While Movistar allowed Matej Majoric (Bahrain Merida) to slip away a little on the same descent, the team reeled him back in by the foot of the final 11 kilometre climb.
From there Movistar delved into its supply of fireworks and released them one by one in the final seven kilometres. First Soler pulled clear with Pierre LaTour (AG2R). Valverde bridged across with teammate Quintana and Bernal for company. Soler attacked several times, setting it up for his teammates to administer the final blows.
Bernal attempted to distance himself from the quintet but found himself caught between a Valverde rock and Quintana hard place. Quintana worked for Valverde for the next five kilometres moving aside with just 500 metres to the line, leaving it up to the veteran to easily move around Bernal in the final hundred metres.
It was Valverde's second victory at the race, and incredibly his seventh for 2018.
“I was so happy to see things unfold in such a great way for us into that last climb. With help from our team directors and with some good organisation between the three of us, everything went to perfection.

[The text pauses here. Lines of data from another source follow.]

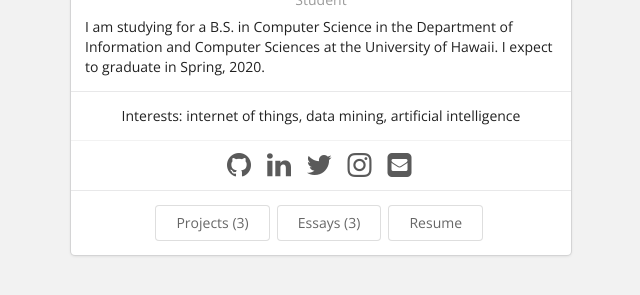
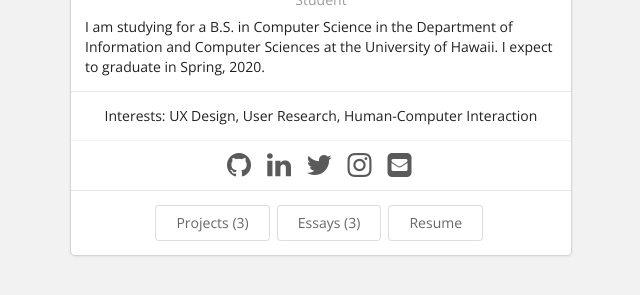
Before and after one commit to aerocraker/aerocraker.github.io, a Jekyll site: the page built from index.html, in a window 1280 px wide. Shown: the part 382-677 px from the top of the page, without its empty margins (319-959 px from the left). Built offline with Jekyll 4.4.1, drawn with Linux system fonts in a browser that asks for light colours.

Commit message:
Update bio.json

```diff
--- a/_data/bio.json
+++ b/_data/bio.json
@@ -39,19 +39,17 @@
   },
   "interests": [
     {
-      "name": "internet of things",
-      "keywords": [
-        "Arduino",
-        "TI MSP430"
-      ]
-    },
-    {
-      "name": "data mining",
+      "name": "UX Design",
       "keywords": [
       ]
     },
     {
-      "name": "artificial intelligence",
+      "name": "User Research",
+      "keywords": [
+      ]
+    },
+    {
+      "name": "Human-Computer Interaction",
       "keywords": [
       ]
     }
```
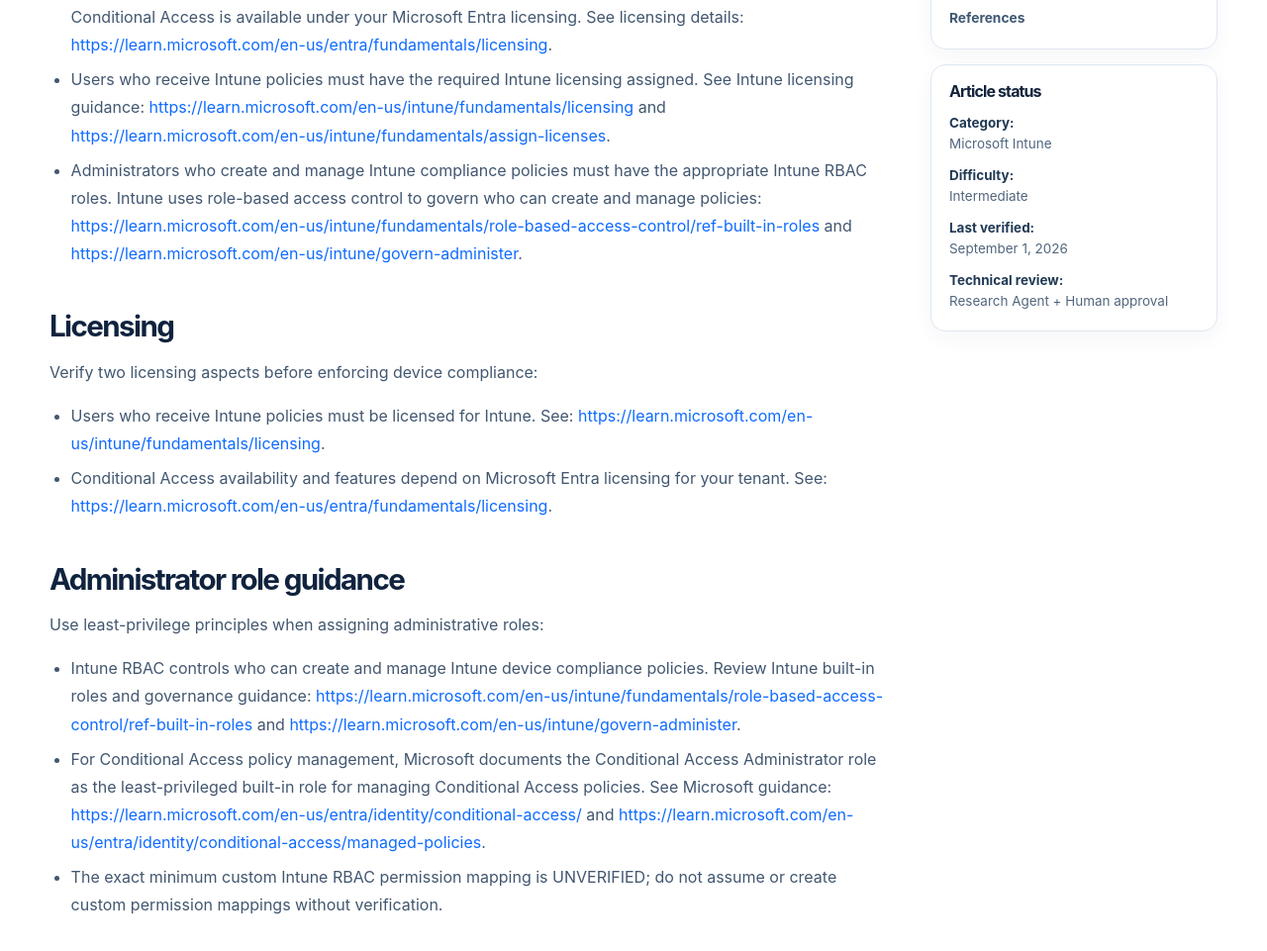
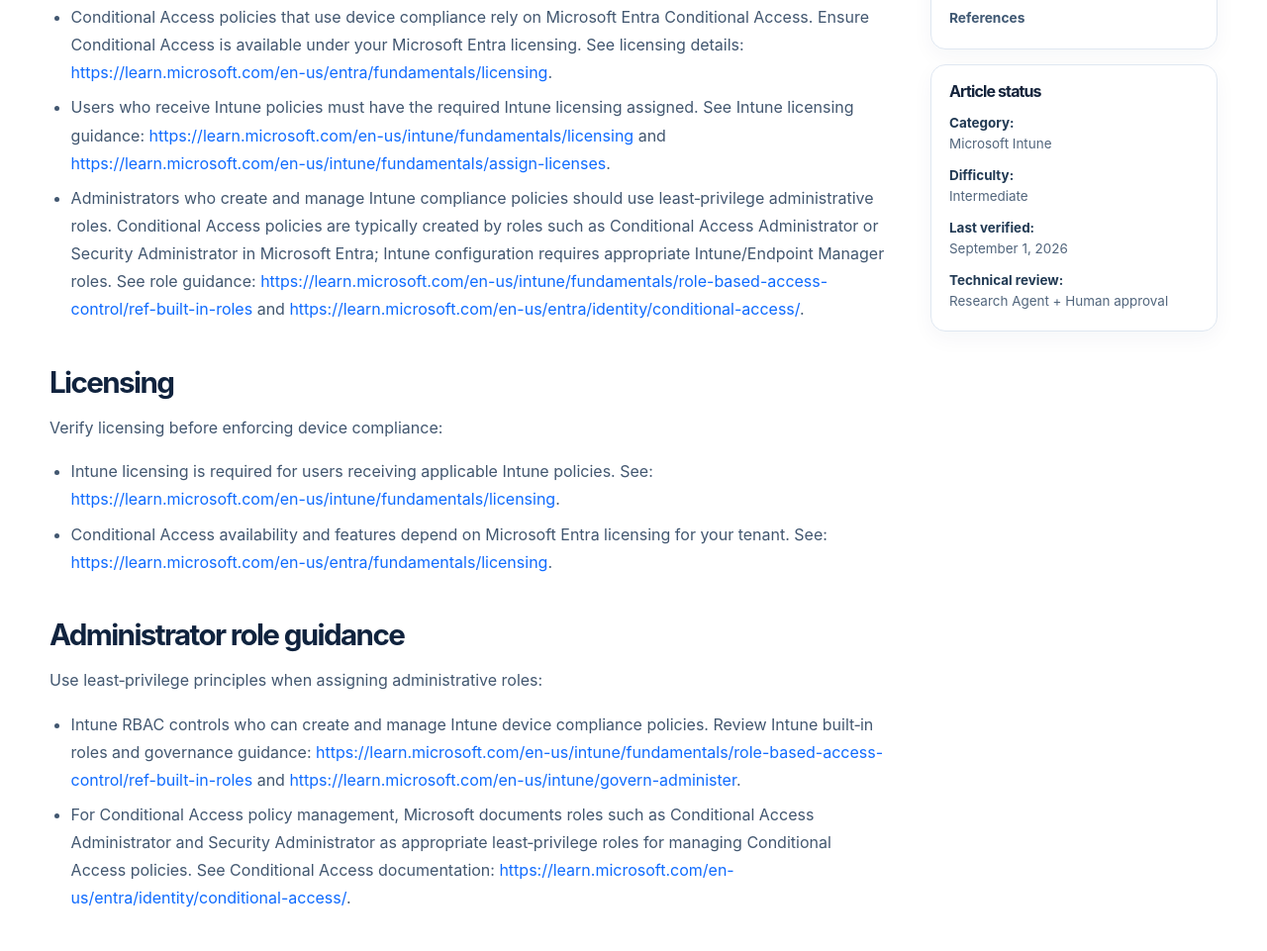
Before and after one commit to kapanadze1975/cloudmanagepro-website, a website: page articles/intune-compliant-devices-microsoft-365/index.html in a window 1280 px wide. Shown: the part 1395-2356 px from the top of the page at 99% size. Drawn offline with Linux system fonts and the light colour scheme.

Commit message:
Corrective: replace article body with approved Content Agent 3 article (remove UNVERIFIED markers)

```diff
--- a/articles/intune-compliant-devices-microsoft-365/index.html
+++ b/articles/intune-compliant-devices-microsoft-365/index.html
@@ -554,9 +554,9 @@
 
     <section id="overview">
       <h2>Overview</h2>
-      <p>This article explains how to require devices managed by Microsoft Intune to be evaluated as compliant before granting access to Microsoft 365 resources using Microsoft Entra Conditional Access. It covers what the configuration accomplishes, prerequisites and licensing, guidance for administrator roles, testing options (report-only and What If), rollout recommendations, legacy authentication considerations, troubleshooting, and best practices. All technical claims below are limited to the verified facts provided.</p>
+      <p>This article explains how Microsoft Intune device compliance and Microsoft Entra Conditional Access can be configured so that devices must be evaluated as compliant by Intune before gaining access to Microsoft 365 resources. It summarizes what the configuration accomplishes, prerequisites and licensing considerations, administrator roles, testing approaches (report-only and What If), rollout recommendations, legacy authentication considerations, troubleshooting, and best practices. All technical claims below are limited to verified facts from authoritative Microsoft documentation.</p>
       <h3>What this configuration accomplishes</h3>
-      <p>When you require Intune-compliant devices for Microsoft 365 access, Microsoft Entra Conditional Access evaluates the device compliance state reported by Microsoft Intune and enforces a grant control that requires the device to be marked as compliant before access is allowed. This integrates device compliance telemetry with access control to conditionally allow or block user sign-ins to Microsoft 365 services.</p>
+      <p>When you require Intune‑compliant devices for Microsoft 365 access, Microsoft Entra Conditional Access evaluates the device compliance state reported by Microsoft Intune and enforces a grant control that requires the device to be marked as compliant before access is allowed. This integrates device compliance telemetry with access control to conditionally allow or block user sign‑ins to Microsoft 365 services.</p>
     </section>
 
     <section id="prerequisites">
@@ -565,26 +565,25 @@
         <li>Devices must be enrolled in Microsoft Intune and subject to Intune device compliance policies so they can be evaluated as compliant or noncompliant. See Microsoft Intune device compliance documentation for details: <a href="https://learn.microsoft.com/en-us/intune/device-security/compliance/overview">https://learn.microsoft.com/en-us/intune/device-security/compliance/overview</a>.</li>
         <li>Conditional Access policies that use device compliance rely on Microsoft Entra Conditional Access. Ensure Conditional Access is available under your Microsoft Entra licensing. See licensing details: <a href="https://learn.microsoft.com/en-us/entra/fundamentals/licensing">https://learn.microsoft.com/en-us/entra/fundamentals/licensing</a>.</li>
         <li>Users who receive Intune policies must have the required Intune licensing assigned. See Intune licensing guidance: <a href="https://learn.microsoft.com/en-us/intune/fundamentals/licensing">https://learn.microsoft.com/en-us/intune/fundamentals/licensing</a> and <a href="https://learn.microsoft.com/en-us/intune/fundamentals/assign-licenses">https://learn.microsoft.com/en-us/intune/fundamentals/assign-licenses</a>.</li>
-      <li>Administrators who create and manage Intune compliance policies must have the appropriate Intune RBAC roles. Intune uses role-based access control to govern who can create and manage policies: <a href="https://learn.microsoft.com/en-us/intune/fundamentals/role-based-access-control/ref-built-in-roles">https://learn.microsoft.com/en-us/intune/fundamentals/role-based-access-control/ref-built-in-roles</a> and <a href="https://learn.microsoft.com/en-us/intune/govern-administer">https://learn.microsoft.com/en-us/intune/govern-administer</a>.</li>
+        <li>Administrators who create and manage Intune compliance policies should use least‑privilege administrative roles. Conditional Access policies are typically created by roles such as Conditional Access Administrator or Security Administrator in Microsoft Entra; Intune configuration requires appropriate Intune/Endpoint Manager roles. See role guidance: <a href="https://learn.microsoft.com/en-us/intune/fundamentals/role-based-access-control/ref-built-in-roles">https://learn.microsoft.com/en-us/intune/fundamentals/role-based-access-control/ref-built-in-roles</a> and <a href="https://learn.microsoft.com/en-us/entra/identity/conditional-access/">https://learn.microsoft.com/en-us/entra/identity/conditional-access/</a>.</li>
       </ul>
     </section>
 
     <section id="licensing">
       <h2>Licensing</h2>
-      <p>Verify two licensing aspects before enforcing device compliance:</p>
+      <p>Verify licensing before enforcing device compliance:</p>
       <ul>
-      <li>Users who receive Intune policies must be licensed for Intune. See: <a href="https://learn.microsoft.com/en-us/intune/fundamentals/licensing">https://learn.microsoft.com/en-us/intune/fundamentals/licensing</a>.</li>
+        <li>Intune licensing is required for users receiving applicable Intune policies. See: <a href="https://learn.microsoft.com/en-us/intune/fundamentals/licensing">https://learn.microsoft.com/en-us/intune/fundamentals/licensing</a>.</li>
         <li>Conditional Access availability and features depend on Microsoft Entra licensing for your tenant. See: <a href="https://learn.microsoft.com/en-us/entra/fundamentals/licensing">https://learn.microsoft.com/en-us/entra/fundamentals/licensing</a>.</li>
       </ul>
     </section>
 
     <section id="administrator-roles">
       <h2>Administrator role guidance</h2>
-      <p>Use least-privilege principles when assigning administrative roles:</p>
+      <p>Use least‑privilege principles when assigning administrative roles:</p>
       <ul>
-      <li>Intune RBAC controls who can create and manage Intune device compliance policies. Review Intune built-in roles and governance guidance: <a href="https://learn.microsoft.com/en-us/intune/fundamentals/role-based-access-control/ref-built-in-roles">https://learn.microsoft.com/en-us/intune/fundamentals/role-based-access-control/ref-built-in-roles</a> and <a href="https://learn.microsoft.com/en-us/intune/govern-administer">https://learn.microsoft.com/en-us/intune/govern-administer</a>.</li>
-      <li>For Conditional Access policy management, Microsoft documents the Conditional Access Administrator role as the least-privileged built-in role for managing Conditional Access policies. See Microsoft guidance: <a href="https://learn.microsoft.com/en-us/entra/identity/conditional-access/">https://learn.microsoft.com/en-us/entra/identity/conditional-access/</a> and <a href="https://learn.microsoft.com/en-us/entra/identity/conditional-access/managed-policies">https://learn.microsoft.com/en-us/entra/identity/conditional-access/managed-policies</a>.</li>
-      <li>The exact minimum custom Intune RBAC permission mapping is UNVERIFIED; do not assume or create custom permission mappings without verification.</li>
+        <li>Intune RBAC controls who can create and manage Intune device compliance policies. Review Intune built‑in roles and governance guidance: <a href="https://learn.microsoft.com/en-us/intune/fundamentals/role-based-access-control/ref-built-in-roles">https://learn.microsoft.com/en-us/intune/fundamentals/role-based-access-control/ref-built-in-roles</a> and <a href="https://learn.microsoft.com/en-us/intune/govern-administer">https://learn.microsoft.com/en-us/intune/govern-administer</a>.</li>
+        <li>For Conditional Access policy management, Microsoft documents roles such as Conditional Access Administrator and Security Administrator as appropriate least‑privilege roles for managing Conditional Access policies. See Conditional Access documentation: <a href="https://learn.microsoft.com/en-us/entra/identity/conditional-access/">https://learn.microsoft.com/en-us/entra/identity/conditional-access/</a>.</li>
       </ul>
     </section>
 
@@ -600,12 +599,12 @@
 
     <section id="require-compliant">
       <h2>Require device to be marked as compliant</h2>
-      <p>The Conditional Access grant control "Require device to be marked as compliant" relies on the device compliance state sent by Intune. When you include this grant control in a Conditional Access policy, sign-in requests that match the policy require that the device is marked compliant by Intune before access is permitted. Refer to Microsoft documentation for the grant control and policy guidance: <a href="https://learn.microsoft.com/en-us/entra/identity/conditional-access/concept-conditional-access-grant">https://learn.microsoft.com/en-us/entra/identity/conditional-access/concept-conditional-access-grant</a>.</p>
+      <p>The Conditional Access grant control "Require device to be marked as compliant" relies on the device compliance state reported by Intune. When you include this grant control in a Conditional Access policy, sign‑in requests that match the policy require that the device is marked compliant by Intune before access is permitted. Refer to Microsoft documentation for the grant control and policy guidance: <a href="https://learn.microsoft.com/en-us/entra/identity/conditional-access/concept-conditional-access-grant">https://learn.microsoft.com/en-us/entra/identity/conditional-access/concept-conditional-access-grant</a>.</p>
     </section>
 
     <section id="report-only">
       <h2>Report-only testing</h2>
-      <p>Before enforcement, consider using Conditional Access Report-only mode to understand the impact of a policy without affecting user sign-ins. Conditional Access supports a report-only mode so you can evaluate what would happen if a policy were enforced. See: <a href="https://learn.microsoft.com/en-us/entra/identity/conditional-access/concept-conditional-access-report-only">https://learn.microsoft.com/en-us/entra/identity/conditional-access/concept-conditional-access-report-only</a>.</p>
+      <p>Before enforcement, consider using Conditional Access Report‑only mode to understand the impact of a policy without affecting user sign‑ins. Conditional Access supports a report‑only mode so you can evaluate what would happen if a policy were enforced. See: <a href="https://learn.microsoft.com/en-us/entra/identity/conditional-access/concept-conditional-access-report-only">https://learn.microsoft.com/en-us/entra/identity/conditional-access/concept-conditional-access-report-only</a>.</p>
     </section>
 
     <section id="what-if">
@@ -616,7 +615,7 @@
     <section id="rollout">
       <h2>Rollout recommendations</h2>
       <ul>
-      <li>Start with report-only analysis and What If tool validation to identify potential impact on users and applications.</li>
+        <li>Start with report‑only analysis and What If tool validation to identify potential impact on users and applications.</li>
         <li>Gradually scope enforcement (for example, pilot groups) to reduce risk before broad rollout.</li>
         <li>Ensure Intune compliance policies are in place and that devices in pilot groups are enrolled and receiving compliance evaluations.</li>
       </ul>
@@ -633,15 +632,15 @@
         <li>Confirm devices are enrolled in Intune and receiving compliance policy evaluation. Refer to Intune compliance policy documentation: <a href="https://learn.microsoft.com/en-us/intune/device-security/compliance/overview">https://learn.microsoft.com/en-us/intune/device-security/compliance/overview</a>.</li>
         <li>Verify applicable users are assigned the required Intune licenses. See Intune licensing: <a href="https://learn.microsoft.com/en-us/intune/fundamentals/licensing">https://learn.microsoft.com/en-us/intune/fundamentals/licensing</a>.</li>
         <li>Confirm Conditional Access is available and licensed for your tenant. See Microsoft Entra licensing: <a href="https://learn.microsoft.com/en-us/entra/fundamentals/licensing">https://learn.microsoft.com/en-us/entra/fundamentals/licensing</a>.</li>
-      <li>Use Conditional Access report-only mode and the What If tool to analyze policy effects and diagnose unexpected behavior: <a href="https://learn.microsoft.com/en-us/entra/identity/conditional-access/concept-conditional-access-report-only">https://learn.microsoft.com/en-us/entra/identity/conditional-access/concept-conditional-access-report-only</a> and <a href="https://learn.microsoft.com/en-us/entra/identity/conditional-access/what-if-tool">https://learn.microsoft.com/en-us/entra/identity/conditional-access/what-if-tool</a>.</li>
+        <li>Use Conditional Access report‑only mode and the What If tool to analyze policy effects and diagnose unexpected behavior: <a href="https://learn.microsoft.com/en-us/entra/identity/conditional-access/concept-conditional-access-report-only">https://learn.microsoft.com/en-us/entra/identity/conditional-access/concept-conditional-access-report-only</a> and <a href="https://learn.microsoft.com/en-us/entra/identity/conditional-access/what-if-tool">https://learn.microsoft.com/en-us/entra/identity/conditional-access/what-if-tool</a>.</li>
       </ul>
     </section>
 
     <section id="best-practices">
       <h2>Best practices</h2>
       <ul>
-      <li>Validate policies in report-only mode and with the What If tool before enforcement.</li>
-      <li>Use least-privilege administrative roles; assign Intune and Conditional Access roles according to organizational governance. See Intune RBAC and Conditional Access role guidance: <a href="https://learn.microsoft.com/en-us/intune/fundamentals/role-based-access-control/ref-built-in-roles">https://learn.microsoft.com/en-us/intune/fundamentals/role-based-access-control/ref-built-in-roles</a> and <a href="https://learn.microsoft.com/en-us/entra/identity/conditional-access/">https://learn.microsoft.com/en-us/entra/identity/conditional-access/</a>.</li>
+        <li>Validate policies in report‑only mode and with the What If tool before enforcement.</li>
+        <li>Use least‑privilege administrative roles; assign Intune and Conditional Access roles according to organizational governance. See Intune RBAC and Conditional Access role guidance: <a href="https://learn.microsoft.com/en-us/intune/fundamentals/role-based-access-control/ref-built-in-roles">https://learn.microsoft.com/en-us/intune/fundamentals/role-based-access-control/ref-built-in-roles</a> and <a href="https://learn.microsoft.com/en-us/entra/identity/conditional-access/">https://learn.microsoft.com/en-us/entra/identity/conditional-access/</a>.</li>
         <li>Plan a phased rollout and ensure licensing requirements for both Intune and Conditional Access are met before broad enforcement. See licensing information: <a href="https://learn.microsoft.com/en-us/intune/fundamentals/licensing">https://learn.microsoft.com/en-us/intune/fundamentals/licensing</a> and <a href="https://learn.microsoft.com/en-us/entra/fundamentals/licensing">https://learn.microsoft.com/en-us/entra/fundamentals/licensing</a>.</li>
         <li>Monitor and address legacy authentication to ensure Conditional Access policies are effective. See legacy authentication guidance: <a href="https://learn.microsoft.com/en-us/entra/identity/conditional-access/policy-block-legacy-authentication">https://learn.microsoft.com/en-us/entra/identity/conditional-access/policy-block-legacy-authentication</a>.</li>
       </ul>
@@ -663,14 +662,14 @@
         <p>Conditional Access availability depends on Microsoft Entra licensing. Verify the licensing for features you plan to use: <a href="https://learn.microsoft.com/en-us/entra/fundamentals/licensing">https://learn.microsoft.com/en-us/entra/fundamentals/licensing</a>.</p>
         </li>
         <li><p><strong>Can I test policies before enforcing them?</strong></p>
-      <p>Yes. Conditional Access supports report-only mode and Microsoft provides the What If tool to simulate policy outcomes. See: <a href="https://learn.microsoft.com/en-us/entra/identity/conditional-access/concept-conditional-access-report-only">https://learn.microsoft.com/en-us/entra/identity/conditional-access/concept-conditional-access-report-only</a> and <a href="https://learn.microsoft.com/en-us/entra/identity/conditional-access/what-if-tool">https://learn.microsoft.com/en-us/entra/identity/conditional-access/what-if-tool</a>.</p>
+        <p>Yes. Conditional Access supports report‑only mode and Microsoft provides the What If tool to simulate policy outcomes. See: <a href="https://learn.microsoft.com/en-us/entra/identity/conditional-access/concept-conditional-access-report-only">https://learn.microsoft.com/en-us/entra/identity/conditional-access/concept-conditional-access-report-only</a> and <a href="https://learn.microsoft.com/en-us/entra/identity/conditional-access/what-if-tool">https://learn.microsoft.com/en-us/entra/identity/conditional-access/what-if-tool</a>.</p>
         </li>
       </ol>
     </section>
 
     <section id="references">
       <h2>Authoritative Microsoft references</h2>
-      <ul>
+      <ul class="references">
         <li><a href="https://learn.microsoft.com/en-us/intune/device-security/conditional-access-integration/overview">Intune device compliance and Conditional Access integration</a></li>
         <li><a href="https://learn.microsoft.com/en-us/entra/identity/conditional-access/concept-conditional-access-grant">Conditional Access grant controls (Require device to be marked as compliant)</a></li>
         <li><a href="https://learn.microsoft.com/en-us/entra/identity/conditional-access/policy-all-users-device-compliance">Conditional Access policy examples using device compliance</a></li>
```
Lines whose indentation alone changed are shown as unchanged.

"Still, it wasn’t really that hard, the strategy for me was simple: should Soler or Nairo attack, I just had to wait and let others go after their moves. Being three into those groups, we had a strong advantage. I just had to stay on their wheels and then go for the stage win.
"I won’t get tired of saying it: Nairo, Marc and all team-mates were ‘A-plus’ today. Bernal now becomes the most dangerous contender for the GC. He’s a brilliant rider at this moment and he’ll be even better in the future. We should keep an eye on him all the way to Sunday. I trust my team-mates and we’ll fight to keep this jersey until the very end.”
With teammate Adam Yates not taking the start after fracturing his pelvis in a crash on the previous stage, and and after himself losing time, Chaves hunted stage glory. He pulled clear from the bunch with Joey Rosskopf (BMC), Toms Skujins (Trek-Segafredo) and Stephane Rosetto (Cofidis) after about 90 kilometres of the 170km stage.
The Colombian Kangaroo soon pounced solo and held around a minute's advantage over the top of the penultimate climb, the hors category Col de Creueta. But he was soon caught by Valverde and Mohoric. Chaves teammate Simon Yates finished seventh on the stage and now sits fifth overall.